Now! Engineering things like offshore wind turbines are built with the expectation of a long, prosperous and peaceful live. If that does not happen, as an engineer prepare to wake up with some investors in front of your door in their classical "stressed" style but instead of holding black cases, holding axes, knives, guns and well... one or another with a flamethrower...
So, how can we guarantee that nothing is going wrong and we have a long life in our turbine?
The first step is guaranteeing that we know what is going to load the turbine very well.
But, in time gaps of 10, 20, 30 years?
Can you imagine if every time we wanted to address a certain site we needed to measure 10, 20 or 30 years of data to accurately characterize the long term behavior of any physical phenomena?

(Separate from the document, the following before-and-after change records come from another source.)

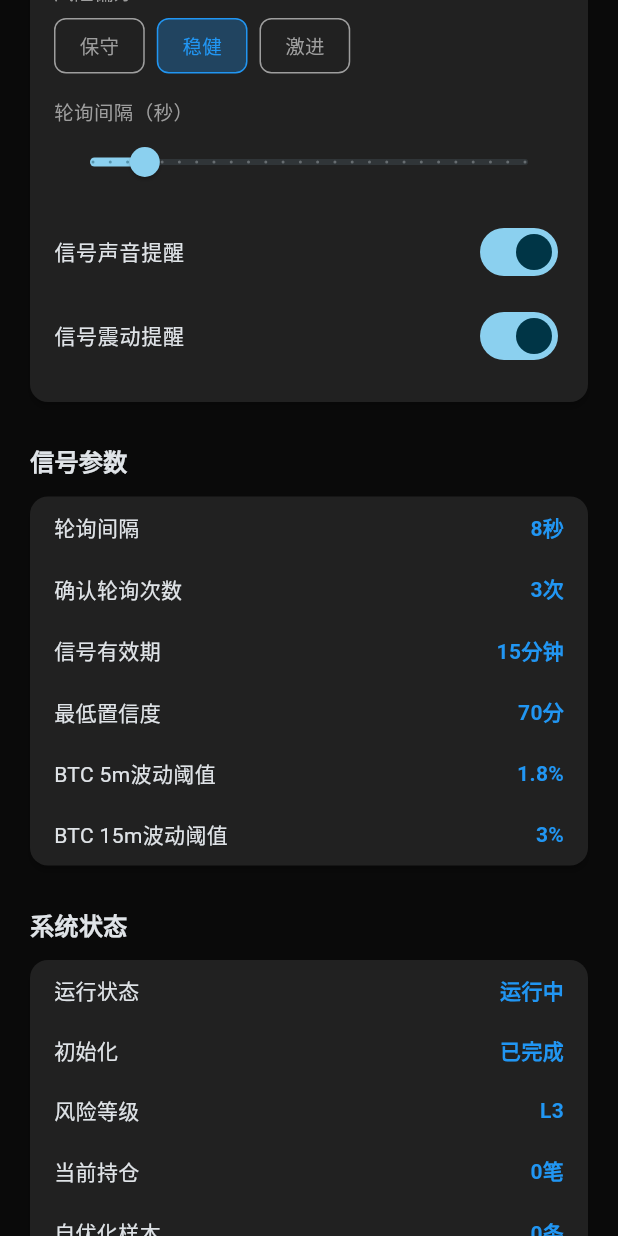
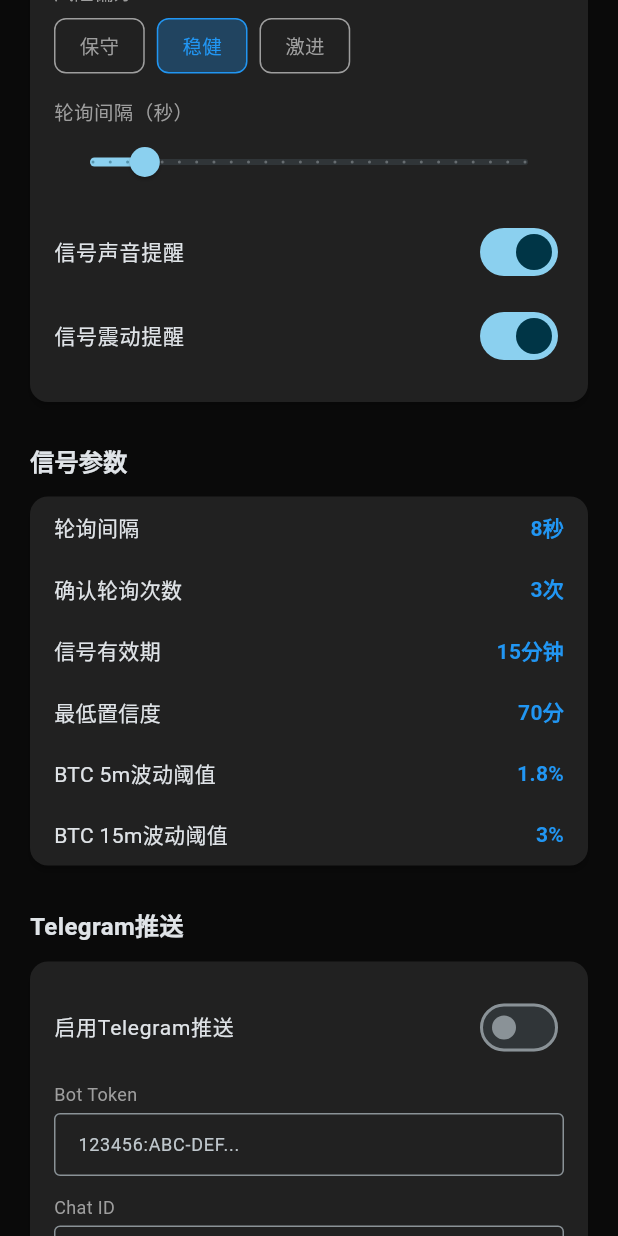
Before and after one commit to zn52wfcnw6-svg/etc-signal-app, a Flutter app: the SettingsPage widget shown alone on an empty page, opened directly, scrolled down 576 dp, on a phone screen of 412 x 824 dp. Run offline on Flutter 3.47's test engine with Material 3 defaults, Android fonts, the phone set to English and light mode, and no system bars; our stand-ins replace fl_chart, hive_flutter, shared_preferences; accounts and stored records are empty; network calls fail.

Commit message:
新增: Telegram推送通知-信号触发自动推送+配置界面+测试推送

```diff
--- a/lib/screens/settings_page.dart
+++ b/lib/screens/settings_page.dart
@@ -2,6 +2,7 @@ import 'package:flutter/material.dart';
 import 'package:provider/provider.dart';
 import '../config/app_state.dart';
 import '../utils/constants.dart';
+import '../services/telegram_push_service.dart';
 
 class SettingsPage extends StatefulWidget {
   const SettingsPage({super.key});
@@ -12,6 +13,11 @@ class SettingsPage extends StatefulWidget {
 
 class _SettingsPageState extends State<SettingsPage> {
   final TextEditingController _balanceController = TextEditingController();
+  final TextEditingController _botTokenController = TextEditingController();
+  final TextEditingController _chatIdController = TextEditingController();
+  final TelegramPushService _telegramService = TelegramPushService();
+  bool _telegramEnabled = false;
+  bool _testingTelegram = false;
 
   @override
   void initState() {
@@ -19,6 +25,16 @@ class _SettingsPageState extends State<SettingsPage> {
     WidgetsBinding.instance.addPostFrameCallback((_) {
       final app = context.read<AppState>();
       _balanceController.text = app.accountBalance.toStringAsFixed(2);
+      _loadTelegramConfig();
+    });
+  }
+
+  Future<void> _loadTelegramConfig() async {
+    await _telegramService.loadConfig();
+    setState(() {
+      _botTokenController.text = _telegramService.botToken ?? '';
+      _chatIdController.text = _telegramService.chatId ?? '';
+      _telegramEnabled = _telegramService.enabled;
     });
   }
 
@@ -140,6 +156,83 @@ class _SettingsPageState extends State<SettingsPage> {
             ),
 
             const SizedBox(height: 24),
+            _sectionTitle('Telegram推送'),
+            Card(
+              child: Padding(
+                padding: const EdgeInsets.all(16),
+                child: Column(
+                  crossAxisAlignment: CrossAxisAlignment.start,
+                  children: [
+                    SwitchListTile(
+                      title: const Text('启用Telegram推送', style: TextStyle(fontSize: 14)),
+                      value: _telegramEnabled,
+                      onChanged: (v) => setState(() => _telegramEnabled = v),
+                      contentPadding: EdgeInsets.zero,
+                    ),
+                    const SizedBox(height: 8),
+                    const Text('Bot Token', style: TextStyle(fontSize: 12, color: Colors.grey)),
+                    const SizedBox(height: 4),
+                    TextField(
+                      controller: _botTokenController,
+                      decoration: const InputDecoration(
+                        hintText: '123456:ABC-DEF...',
+                        border: OutlineInputBorder(),
+                        isDense: true,
+                      ),
+                      style: const TextStyle(fontSize: 12),
+                    ),
+                    const SizedBox(height: 12),
+                    const Text('Chat ID', style: TextStyle(fontSize: 12, color: Colors.grey)),
+                    const SizedBox(height: 4),
+                    TextField(
+                      controller: _chatIdController,
+                      decoration: const InputDecoration(
+                        hintText: '123456789',
+                        border: OutlineInputBorder(),
+                        isDense: true,
+                      ),
+                      style: const TextStyle(fontSize: 12),
+                    ),
+                    const SizedBox(height: 16),
+                    Row(
+                      children: [
+                        Expanded(
+                          child: ElevatedButton(
+                            child: const Text('保存配置'),
+                            onPressed: () async {
+                              await _telegramService.saveConfig(
+                                botToken: _botTokenController.text.trim(),
+                                chatId: _chatIdController.text.trim(),
+                                enabled: _telegramEnabled,
+                              );
+                              if (mounted) {
+                                ScaffoldMessenger.of(context).showSnackBar(const SnackBar(content: Text('Telegram配置已保存')));
+                              }
+                            },
+                          ),
+                        ),
+                        const SizedBox(width: 8),
+                        Expanded(
+                          child: OutlinedButton(
+                            child: _testingTelegram ? const SizedBox(width: 16, height: 16, child: CircularProgressIndicator(strokeWidth: 2)) : const Text('测试推送'),
+                            onPressed: _testingTelegram ? null : () async {
+                              setState(() => _testingTelegram = true);
+                              final success = await _telegramService.testPush();
+                              setState(() => _testingTelegram = false);
+                              if (mounted) {
+                                ScaffoldMessenger.of(context).showSnackBar(SnackBar(content: Text(success ? '测试推送成功' : '测试推送失败，请检查配置')));
+                              }
+                            },
+                          ),
+                        ),
+                      ],
+                    ),
+                  ],
+                ),
+              ),
+            ),
+
+            const SizedBox(height: 24),
             _sectionTitle('系统状态'),
             Card(
               child: Column(
--- /dev/null
+++ b/lib/services/telegram_push_service.dart
@@ -0,0 +1,102 @@
+import 'dart:convert';
+import 'package:http/http.dart' as http;
+import 'package:shared_preferences/shared_preferences.dart';
+
+/// Telegram推送服务
+/// S级标准：信号触发时自动推送Telegram消息
+class TelegramPushService {
+  static const String _storageKey = 'telegram_config';
+
+  String? _botToken;
+  String? _chatId;
+  bool _enabled = false;
+
+  String? get botToken => _botToken;
+  String? get chatId => _chatId;
+  bool get enabled => _enabled;
+
+  /// 加载配置
+  Future<void> loadConfig() async {
+    try {
+      final prefs = await SharedPreferences.getInstance();
+      final configStr = prefs.getString(_storageKey);
+      if (configStr != null) {
+        final config = json.decode(configStr);
+        _botToken = config['botToken'];
+        _chatId = config['chatId'];
+        _enabled = config['enabled'] ?? false;
+      }
+    } catch (_) {}
+  }
+
+  /// 保存配置
+  Future<void> saveConfig({
+    required String botToken,
+    required String chatId,
+    required bool enabled,
+  }) async {
+    _botToken = botToken;
+    _chatId = chatId;
+    _enabled = enabled;
+    try {
+      final prefs = await SharedPreferences.getInstance();
+      await prefs.setString(_storageKey, json.encode({
+        'botToken': botToken,
+        'chatId': chatId,
+        'enabled': enabled,
+      }));
+    } catch (_) {}
+  }
+
+  /// 测试推送
+  Future<bool> testPush() async {
+    return sendMessage('✅ ETH信号监控 - 测试消息\n\n推送配置成功！');
+  }
+
+  /// 发送信号推送
+  Future<bool> sendSignal({
+    required String direction,
+    required double entryPrice,
+    required double stopLoss,
+    required double tp1,
+    required double tp2,
+    required double riskReward,
+    required String timeframe,
+  }) async {
+    final emoji = direction == 'long' ? '🟢' : '🔴';
+    final dirText = direction == 'long' ? '做多' : '做空';
+    final message = '''
+$emoji ETH永续信号 - $dirText
+
+📊 周期：$timeframe
+💰 开仓：\$${entryPrice.toStringAsFixed(2)}
+🛑 止损：\$${stopLoss.toStringAsFixed(2)}
+🎯 TP1：\$${tp1.toStringAsFixed(2)}
+🎯 TP2：\$${tp2.toStringAsFixed(2)}
+📈 盈亏比：${riskReward.toStringAsFixed(1)}:1
+
+⚠️ 信号仅供参考，严格执行止损！
+''';
+    return sendMessage(message);
+  }
+
+  /// 发送通用消息
+  Future<bool> sendMessage(String text) async {
+    if (!_enabled || _botToken == null || _chatId == null) return false;
+    try {
+      final url = 'https://api.telegram.org/bot$_botToken/sendMessage';
+      final response = await http.post(
+        Uri.parse(url),
+        headers: {'Content-Type': 'application/json'},
+        body: json.encode({
+          'chat_id': _chatId,
+          'text': text,
+          'parse_mode': 'HTML',
+        }),
+      ).timeout(const Duration(seconds: 10));
+      return response.statusCode == 200;
+    } catch (_) {
+      return false;
+    }
+  }
+}
```
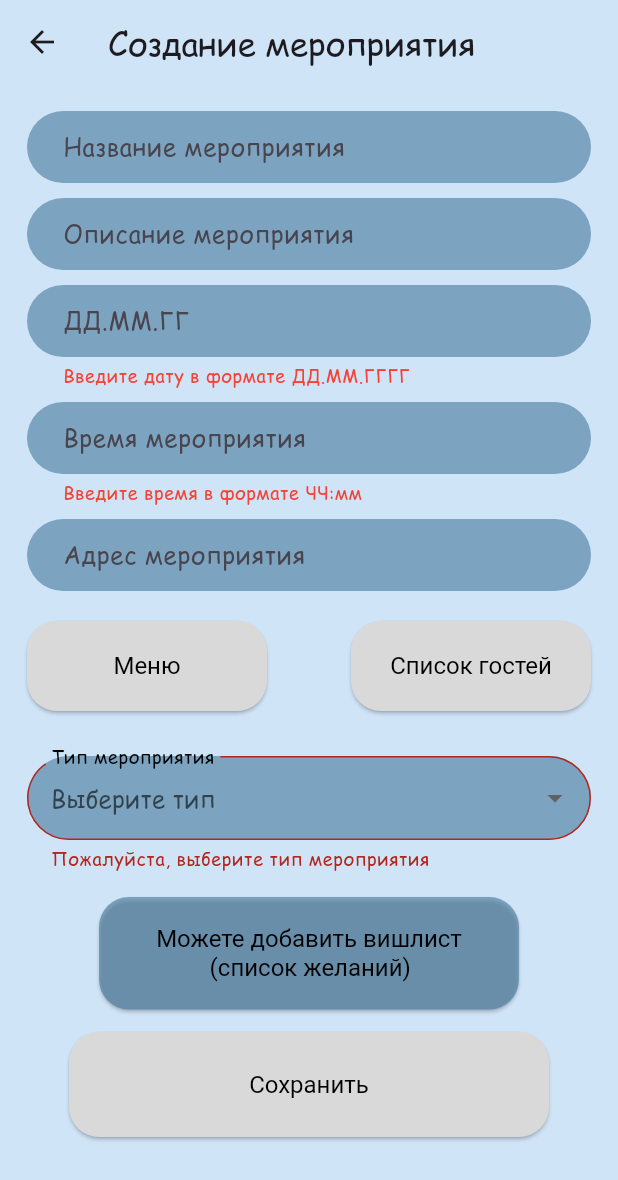
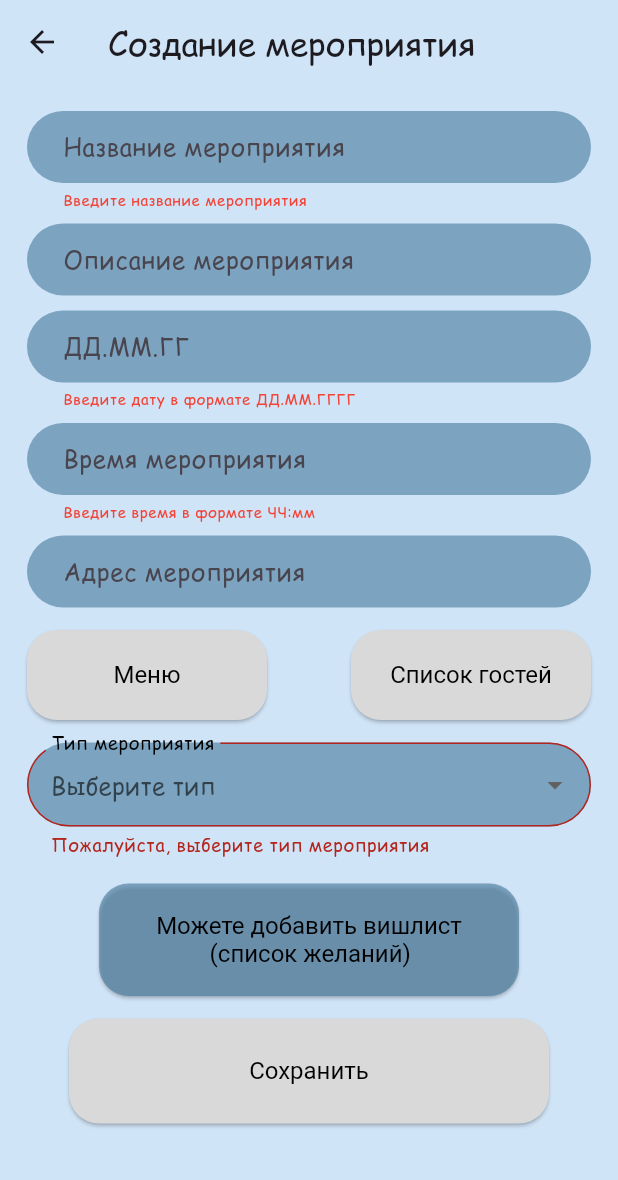
Before and after one commit to DiaboliFelis/Event-horizon, a Flutter app: the CreatingAnEventPage screen opened by its route, after a tap on "Сохранить", on a phone screen of 412 x 824 dp. Shown: the top 1180 px of the screen. Run offline on Flutter 3.47's test engine with Material 3 defaults, Android fonts, the phone set to English and light mode, and no system bars; our stand-ins replace auto_size_text, cloud_firestore, firebase_auth, firebase_core, flutter_bloc, image_picker; accounts and stored records are empty.

Commit message:
saving and transmitting event data

```diff
--- a/lib/presentation/Navigation.dart
+++ b/lib/presentation/Navigation.dart
@@ -10,6 +10,7 @@ import 'package:event_horizon/presentation/pages/my_events/my events.dart';
 import 'package:event_horizon/presentation/pages/archive_of_events/archive_of_events.dart';
 import 'package:event_horizon/presentation/pages/registration_page/registration_page.dart';
 import 'package:event_horizon/presentation/pages/registration_page/registration_page1.dart';
+import 'package:event_horizon/presentation/pages/information_about_the_event/information_about_the_event.dart';
 
 class Navigation {
   static Route<dynamic> generateRoute(RouteSettings settings) {
@@ -37,6 +38,24 @@ class Navigation {
         return MaterialPageRoute(builder: (context) => RegistrationPage());
       case '/registration1':
         return MaterialPageRoute(builder: (context) => RegistrationPage1());
+      case '/eventInfo': // Обрабатываем маршрут '/eventInfo'
+        // Получаем аргументы из settings.arguments
+        final args =
+            settings.arguments as Map<String, dynamic>?; // Проверяем на null
+        final documentId = args?['documentId']
+            as String?; // Получаем documentId и обрабатываем null
+
+        // Проверяем, что documentId не null
+        if (documentId != null) {
+          return MaterialPageRoute(
+              builder: (context) => EventInfoScreen(documentId: documentId));
+        } else {
+          // Если documentId null, отображаем экран ошибки или возвращаемся назад
+          return MaterialPageRoute(
+              builder: (context) => const Scaffold(
+                  body:
+                      Center(child: Text('Ошибка: Document ID отсутствует'))));
+        }
       default:
         return MaterialPageRoute(
             builder: (context) => const Scaffold(
--- a/lib/presentation/pages/creating_event_page/creating_event_page.dart
+++ b/lib/presentation/pages/creating_event_page/creating_event_page.dart
@@ -1,5 +1,6 @@
 import 'package:flutter/material.dart';
 import 'package:intl/intl.dart';
+import 'package:cloud_firestore/cloud_firestore.dart';
 
 class CreatingAnEventPage extends StatefulWidget {
   const CreatingAnEventPage({super.key});
@@ -52,6 +53,7 @@ class _CreatingAnEventPageState extends State<CreatingAnEventPage> {
     required String hintText,
     TextInputType keyboardType = TextInputType.text,
     String? Function(String?)? validator,
+    required void Function(String?)? onSaved,
   }) {
     return ConstrainedBox(
       // Add ConstrainedBox
@@ -72,22 +74,64 @@ class _CreatingAnEventPageState extends State<CreatingAnEventPage> {
           contentPadding:
               const EdgeInsets.symmetric(horizontal: 20, vertical: 5),
           errorStyle: const TextStyle(
-              fontSize: 12, color: Colors.red), // Adjust error style
+              fontSize: 10, color: Colors.red), // Adjust error style
           errorMaxLines: 1, // Limit error lines
         ),
         validator: validator,
+        onSaved: onSaved, // Привязываем onSaved к TextFormField
       ),
     );
   }
 
   // Обработчик сохранения данных
-  void _submitForm() {
+  void _submitForm() async {
     if (_formKey.currentState!.validate()) {
-      // Важно:  Здесь должна быть реализована логика сохранения данных
-      // Замените placeholder на код сохранения в базу данных, файл или другое хранилище
-      ScaffoldMessenger.of(context).showSnackBar(
-        const SnackBar(content: Text('Данные сохранены')),
-      );
+      _formKey.currentState!.save(); // Вызываем save() для сохранения данных
+
+      //  Определяем тип мероприятия
+      String eventTypeToSave;
+      if (selectedEventType == 'Другое') {
+        eventTypeToSave = customEventTypeController.text; // Из поля "Другое"
+      } else {
+        eventTypeToSave = selectedEventType!; // Из выпадающего списка
+      }
+
+      // Создаем карту с данными
+      final eventData = {
+        'eventName': _eventNameController.text,
+        'eventDescription': _eventDescriptionController.text,
+        'eventAddress': _eventAddressController.text,
+        'eventDate': _eventDateController.text,
+        'eventTime': _eventTimeController.text,
+        'eventType': eventTypeToSave, //  Сохраняем тип мероприятия
+      };
+
+      try {
+        // Сохраняем данные в Firestore и получаем DocumentReference
+        DocumentReference docRef = await FirebaseFirestore.instance
+            .collection('events')
+            .add(eventData);
+
+        ScaffoldMessenger.of(context).showSnackBar(
+          const SnackBar(content: Text('Данные сохранены')),
+        );
+
+        // Получаем ID документа
+        String documentId = docRef.id;
+
+        // Используем Navigation.generateRoute для перехода
+        Navigator.pushNamed(
+          context,
+          '/eventInfo',
+          arguments: {'documentId': documentId}, // Передаем documentId
+        );
+      } catch (e) {
+        // Обрабатываем ошибки
+        print('Ошибка при сохранении в Firestore: $e');
+        ScaffoldMessenger.of(context).showSnackBar(
+          SnackBar(content: Text('Ошибка сохранения: $e')),
+        );
+      }
     }
   }
 
@@ -163,11 +207,28 @@ class _CreatingAnEventPageState extends State<CreatingAnEventPage> {
                     _buildRoundedTextFormField(
                       controller: _eventNameController,
                       hintText: 'Название мероприятия',
+                      validator: (value) {
+                        if (value == null || value.isEmpty) {
+                          return 'Введите название мероприятия';
+                        }
+                        return null;
+                      },
+                      onSaved: (newValue) {
+                        // Сохраняем данные (например, в переменную eventName)
+                        // eventName = newValue; // Если нужно, создайте переменную
+                      },
                     ),
                     const SizedBox(height: 10),
                     _buildRoundedTextFormField(
                       controller: _eventDescriptionController,
                       hintText: 'Описание мероприятия',
+                      validator: (value) {
+                        // Ваш валидатор для описания
+                        return null;
+                      },
+                      onSaved: (newValue) {
+                        // eventDescription = newValue;
+                      },
                     ),
                     const SizedBox(height: 10),
                     _buildRoundedTextFormField(
@@ -175,6 +236,9 @@ class _CreatingAnEventPageState extends State<CreatingAnEventPage> {
                       hintText: 'ДД.ММ.ГГ',
                       keyboardType: TextInputType.datetime,
                       validator: _validateDate,
+                      onSaved: (newValue) {
+                        // eventDate = newValue;
+                      },
                     ),
                     const SizedBox(height: 10),
                     _buildRoundedTextFormField(
@@ -182,13 +246,23 @@ class _CreatingAnEventPageState extends State<CreatingAnEventPage> {
                       hintText: 'Время мероприятия',
                       keyboardType: TextInputType.datetime,
                       validator: _validateTime,
+                      onSaved: (newValue) {
+                        // eventTime = newValue;
+                      },
                     ),
                     const SizedBox(height: 10),
                     _buildRoundedTextFormField(
                       controller: _eventAddressController,
                       hintText: 'Адрес мероприятия',
+                      validator: (value) {
+                        // Ваш валидатор для адреса
+                        return null;
+                      },
+                      onSaved: (newValue) {
+                        // eventAddress = newValue;
+                      },
                     ),
-                    const SizedBox(height: 20),
+                    const SizedBox(height: 15),
 
                     // Ряд кнопок "Меню" и "Список гостей"
                     Row(
@@ -209,7 +283,7 @@ class _CreatingAnEventPageState extends State<CreatingAnEventPage> {
                       ],
                     ),
 
-                    const SizedBox(height: 30), // Отступ
+                    const SizedBox(height: 15), // Отступ
 
                     DropdownButtonFormField<String>(
                       value: selectedEventType,
@@ -278,10 +352,15 @@ class _CreatingAnEventPageState extends State<CreatingAnEventPage> {
                       },
                     ),
                     if (showTextField) // отображает текстовое поле если выбрано "Другое"
-                      TextField(
+                      TextFormField(
                         controller: customEventTypeController,
                         decoration: const InputDecoration(
                             labelText: 'Введите тип мероприятия'),
+                        onSaved: (newValue) {
+                          //  Сохраняем значение, введенное в поле "Другое"
+                          //  Например, можно сохранить его в переменную состояния
+                          //  customEventType = newValue;
+                        },
                       ), // Отступ
                   ],
                 ),
@@ -291,7 +370,7 @@ class _CreatingAnEventPageState extends State<CreatingAnEventPage> {
           // Кнопка "Вишлист"
           Positioned(
             // Position the "Add Wishlist" button
-            bottom: 100, // Adjust as needed
+            bottom: 110, // Adjust as needed
             left: 0,
             right: 0,
             child: Align(
--- a/pubspec.yaml
+++ b/pubspec.yaml
@@ -39,6 +39,8 @@ dependencies:
   cupertino_icons: ^1.0.8
   firebase_core: ^3.12.1
   firebase_auth: ^5.5.1
+  cloud_firestore: ^5.6.5
+  flutter_bloc: ^9.1.0
 
 dev_dependencies:
   flutter_test:
```
Also changed, not shown: lib/presentation/pages/information_about_the_event/information_about_the_event.dart (+44 -22 lines), lib/presentation/pages/information_about_the_event/information_about_the_event_data.dart (added, +77 -0 lines), pubspec.lock, 3 other files.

For some purposes we might do it but, on a daily basis, no way!, in the crazy world we live there's no time for that! We really need something that makes the process much faster.
Usually field data are limited. We measure it but like, we cannot be doing it during 30 years the wind prior to any further step....
So, usually the trick is fitting, and applying known statistical distributions to describe uncertain long term phenomena.
In easy words, you do your best with all the data that you have to find a graphical representation like a curve, or surface, that better goes trough all your data. This way, you can know more or less what is happening between those points without needing to detect every possible occurrence in 30 years.
Obviously the less data we have the harder is to have a good representation of the reality, and even harder when we are looking for rare events like extreme events that are in the small tails of the distributions. And if there is some joint dependence, even harder! For approximating these tails, several techniques and distributions are used as, block maxima, peak over threshold or distributions like the Weibull, Gumbell, or other.
The challenge for the following months is then, diving into this "swamp" of already existing ideas of extreme statistics and come out with a needle from it (or the more mainstream "a needle in the haystack"... which looks easy if we think in a swamp)
Hard, hein? ...but, don´t worry I already have the life-jacket dressed and a rope tied to a tree so that I don't drown myself! I'm kinda of good swimmer too
Already a long post! Bigmouth strikes again..
Next time I'll come with a more light approach to the theme Offshore Wind Turbines. I don't want anyone to have an overdose of boredom while coming here...
So I´ll leave the second part that I was thinking on publishing today to the next weeks, the discussion will be one of the most hot topics of the engineering fashion world: Are Wind Turbines in the landscape cool or not? (I'm not a civil engineer, but I already know that architects are saying nooo)